Schwarzenegger hasn’t yet settled on a program, but aides are looking at a number of ideas being tried out across the country. They are studying a program offered by Home Depot, for example, in which customers purchase health insurance through the company, benefiting from the retail giant’s group rates.
The governor’s office is also examining Massachusetts’ healthcare overhaul under Republican Gov. Mitt Romney. In that state, everyone older than 18 is required to carry health insurance. Subsidies and other measures make the policies affordable.
Revamping healthcare -- a goal that so far has eluded California officials -- may be a tough test of the conciliatory governing style that Schwarzenegger adopted this year.
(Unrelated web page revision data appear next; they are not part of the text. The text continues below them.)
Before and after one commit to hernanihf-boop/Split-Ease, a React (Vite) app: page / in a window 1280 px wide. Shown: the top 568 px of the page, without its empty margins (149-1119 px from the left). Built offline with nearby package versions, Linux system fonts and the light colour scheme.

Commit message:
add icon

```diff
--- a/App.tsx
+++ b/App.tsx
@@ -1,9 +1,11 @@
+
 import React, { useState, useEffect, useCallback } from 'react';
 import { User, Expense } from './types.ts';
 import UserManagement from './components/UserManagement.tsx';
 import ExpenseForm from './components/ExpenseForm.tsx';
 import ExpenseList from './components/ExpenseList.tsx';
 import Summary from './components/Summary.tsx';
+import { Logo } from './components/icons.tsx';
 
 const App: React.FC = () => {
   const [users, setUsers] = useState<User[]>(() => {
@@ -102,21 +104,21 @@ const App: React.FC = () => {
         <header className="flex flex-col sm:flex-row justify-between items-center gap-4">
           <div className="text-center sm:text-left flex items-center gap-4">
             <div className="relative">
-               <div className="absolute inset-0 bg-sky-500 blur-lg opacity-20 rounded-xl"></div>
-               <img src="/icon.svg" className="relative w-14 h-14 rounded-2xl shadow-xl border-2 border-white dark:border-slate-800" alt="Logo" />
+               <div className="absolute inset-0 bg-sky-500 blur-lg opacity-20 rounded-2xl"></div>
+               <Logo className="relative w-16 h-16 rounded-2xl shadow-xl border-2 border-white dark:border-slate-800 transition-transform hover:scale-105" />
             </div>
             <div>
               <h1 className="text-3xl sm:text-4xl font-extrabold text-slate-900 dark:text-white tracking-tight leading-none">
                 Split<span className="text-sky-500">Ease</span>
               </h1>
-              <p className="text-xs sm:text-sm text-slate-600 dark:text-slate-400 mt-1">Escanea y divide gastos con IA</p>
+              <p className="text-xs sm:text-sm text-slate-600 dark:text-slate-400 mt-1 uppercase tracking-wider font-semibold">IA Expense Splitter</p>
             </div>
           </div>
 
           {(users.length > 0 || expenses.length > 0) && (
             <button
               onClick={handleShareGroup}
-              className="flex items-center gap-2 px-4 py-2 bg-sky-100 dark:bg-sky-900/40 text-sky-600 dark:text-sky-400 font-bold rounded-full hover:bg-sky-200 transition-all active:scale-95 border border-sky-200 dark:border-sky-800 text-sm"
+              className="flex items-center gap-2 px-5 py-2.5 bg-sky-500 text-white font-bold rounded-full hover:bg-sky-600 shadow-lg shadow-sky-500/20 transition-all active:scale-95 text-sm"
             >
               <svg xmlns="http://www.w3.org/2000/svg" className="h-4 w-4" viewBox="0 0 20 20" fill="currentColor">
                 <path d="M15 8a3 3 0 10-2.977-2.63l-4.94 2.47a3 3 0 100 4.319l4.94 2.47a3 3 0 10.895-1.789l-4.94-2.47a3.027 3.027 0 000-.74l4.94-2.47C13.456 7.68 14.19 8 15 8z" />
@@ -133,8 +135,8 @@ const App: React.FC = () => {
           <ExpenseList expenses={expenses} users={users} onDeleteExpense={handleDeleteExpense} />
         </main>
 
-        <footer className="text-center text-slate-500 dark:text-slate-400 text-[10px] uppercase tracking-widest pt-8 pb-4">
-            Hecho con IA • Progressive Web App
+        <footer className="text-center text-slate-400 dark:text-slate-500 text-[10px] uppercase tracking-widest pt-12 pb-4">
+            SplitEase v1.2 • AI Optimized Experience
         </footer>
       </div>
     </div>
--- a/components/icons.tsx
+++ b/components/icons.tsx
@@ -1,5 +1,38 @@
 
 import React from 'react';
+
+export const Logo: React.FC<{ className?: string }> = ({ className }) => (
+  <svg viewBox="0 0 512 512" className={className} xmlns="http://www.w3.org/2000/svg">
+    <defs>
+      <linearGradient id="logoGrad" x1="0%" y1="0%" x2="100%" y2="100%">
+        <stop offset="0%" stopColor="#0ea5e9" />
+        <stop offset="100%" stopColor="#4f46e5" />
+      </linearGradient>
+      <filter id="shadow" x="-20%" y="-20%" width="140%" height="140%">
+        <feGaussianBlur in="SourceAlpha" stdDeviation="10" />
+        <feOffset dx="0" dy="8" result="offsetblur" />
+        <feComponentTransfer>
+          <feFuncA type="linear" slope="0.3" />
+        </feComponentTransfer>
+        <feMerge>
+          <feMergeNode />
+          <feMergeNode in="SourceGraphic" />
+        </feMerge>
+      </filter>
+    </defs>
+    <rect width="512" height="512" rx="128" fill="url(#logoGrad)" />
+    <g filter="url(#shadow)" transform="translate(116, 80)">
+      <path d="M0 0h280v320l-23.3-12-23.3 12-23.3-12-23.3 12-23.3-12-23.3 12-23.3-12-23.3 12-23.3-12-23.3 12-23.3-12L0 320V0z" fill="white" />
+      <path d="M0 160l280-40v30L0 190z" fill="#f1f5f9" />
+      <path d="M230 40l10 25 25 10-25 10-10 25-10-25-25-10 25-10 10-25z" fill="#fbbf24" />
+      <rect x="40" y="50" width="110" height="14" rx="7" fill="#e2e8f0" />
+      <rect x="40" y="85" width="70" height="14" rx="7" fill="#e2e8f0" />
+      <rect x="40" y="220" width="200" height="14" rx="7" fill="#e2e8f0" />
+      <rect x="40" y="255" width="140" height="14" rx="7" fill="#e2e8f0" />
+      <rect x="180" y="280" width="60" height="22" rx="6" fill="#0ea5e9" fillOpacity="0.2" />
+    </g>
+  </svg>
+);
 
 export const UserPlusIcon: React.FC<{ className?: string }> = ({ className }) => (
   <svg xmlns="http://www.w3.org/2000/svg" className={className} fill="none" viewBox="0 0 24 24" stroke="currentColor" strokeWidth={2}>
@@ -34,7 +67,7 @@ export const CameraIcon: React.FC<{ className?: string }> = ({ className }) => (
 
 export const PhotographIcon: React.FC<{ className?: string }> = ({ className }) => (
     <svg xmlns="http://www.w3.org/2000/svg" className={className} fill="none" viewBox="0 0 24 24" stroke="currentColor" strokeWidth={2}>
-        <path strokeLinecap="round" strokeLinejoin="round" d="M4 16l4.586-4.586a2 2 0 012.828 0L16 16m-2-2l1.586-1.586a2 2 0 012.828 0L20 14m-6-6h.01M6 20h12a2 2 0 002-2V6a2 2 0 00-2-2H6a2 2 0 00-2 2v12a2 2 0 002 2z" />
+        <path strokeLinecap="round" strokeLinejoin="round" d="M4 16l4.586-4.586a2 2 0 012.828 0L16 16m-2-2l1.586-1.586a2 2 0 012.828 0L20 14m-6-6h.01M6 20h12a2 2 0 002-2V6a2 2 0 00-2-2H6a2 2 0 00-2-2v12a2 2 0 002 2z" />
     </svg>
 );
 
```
But his staff says that even if he runs into opposition, he won’t take his agenda to voters; he has discarded that tactic.
“We don’t think the voters want us to go to the ballot,” an administration official said.
The governor will work closely with the Democratic-controlled Legislature, pushing for compromises, aides said. And the signals are promising.
“We can have a very productive year,” Assembly Speaker Fabian Nunez (D-Los Angeles), said in an interview, “just as long as the governor stays the course.”
Although healthcare will dominate the 2007 agenda, Schwarzenegger has said he also wants to improve school accountability. His staff offers little specificity about what he intends, pointing instead to bills he has signed in the past.
One such measure, by state Sen. Jack Scott (D-Altadena), is meant to keep poor teachers who are drummed out of one school from landing a job at another, a practice educators call “the dance of the lemons.”
On a smaller scale, Schwarzenegger wants to arm parents with more information about school quality. He hopes to post on the Internet data that would show how various schools stack up in extracurricular programs, classroom performance and spending.
“How is the money spent?” Schwarzenegger said at a campaign appearance in Prunedale, near Monterey, last week. “Do we really spend it in the best possible way? And how do we get more money in the classroom? Open up the books and let the sunshine in.”
Schwarzenegger is likely to step carefully, having made an enemy of the California Teachers Assn. in his first term by reneging on a budget deal. The union campaigned hard to drive down his approval rating and defeat his special-election agenda last year.
Sobered by that loss, Schwarzenegger is not looking for new fights in his next term, aides say.
Picking up some unfinished business from his first term, the governor will try again to ease prison crowding. With prisons running out of room, he declared a state of emergency last month, a step that allows inmates to be transferred to other states.
The governor had sought to reduce crowding during a special legislative session last summer. But lawmakers rejected his proposed $6-billion plan to transfer some inmates and use private facilities to house others, and told the governor to come back later with a new proposal.
Schwarzenegger’s idea is to add prisons. “We must build more prison space because ... we’re way overcrowded,” he said at last week’s campaign stop.
As he begins Act II of his governorship, Schwarzenegger will be presiding over a team that is very different from the one he came in with. Several aides may be leaving, including Bonnie Reiss, a Democrat and longtime friend of the governor; Fred Aguiar, the Cabinet secretary; and Richard Costigan, the governor’s chief liaison to the Legislature.
Schwarzenegger’s political future is now being guided by a quartet of advisors: Mendelsohn, Chief of Staff Susan Kennedy and two strategists who helped reelect President Bush in 2004, Steve Schmidt and Matthew Dowd.
The four were central to Schwarzenegger’s political recovery after the 2005 special election debacle.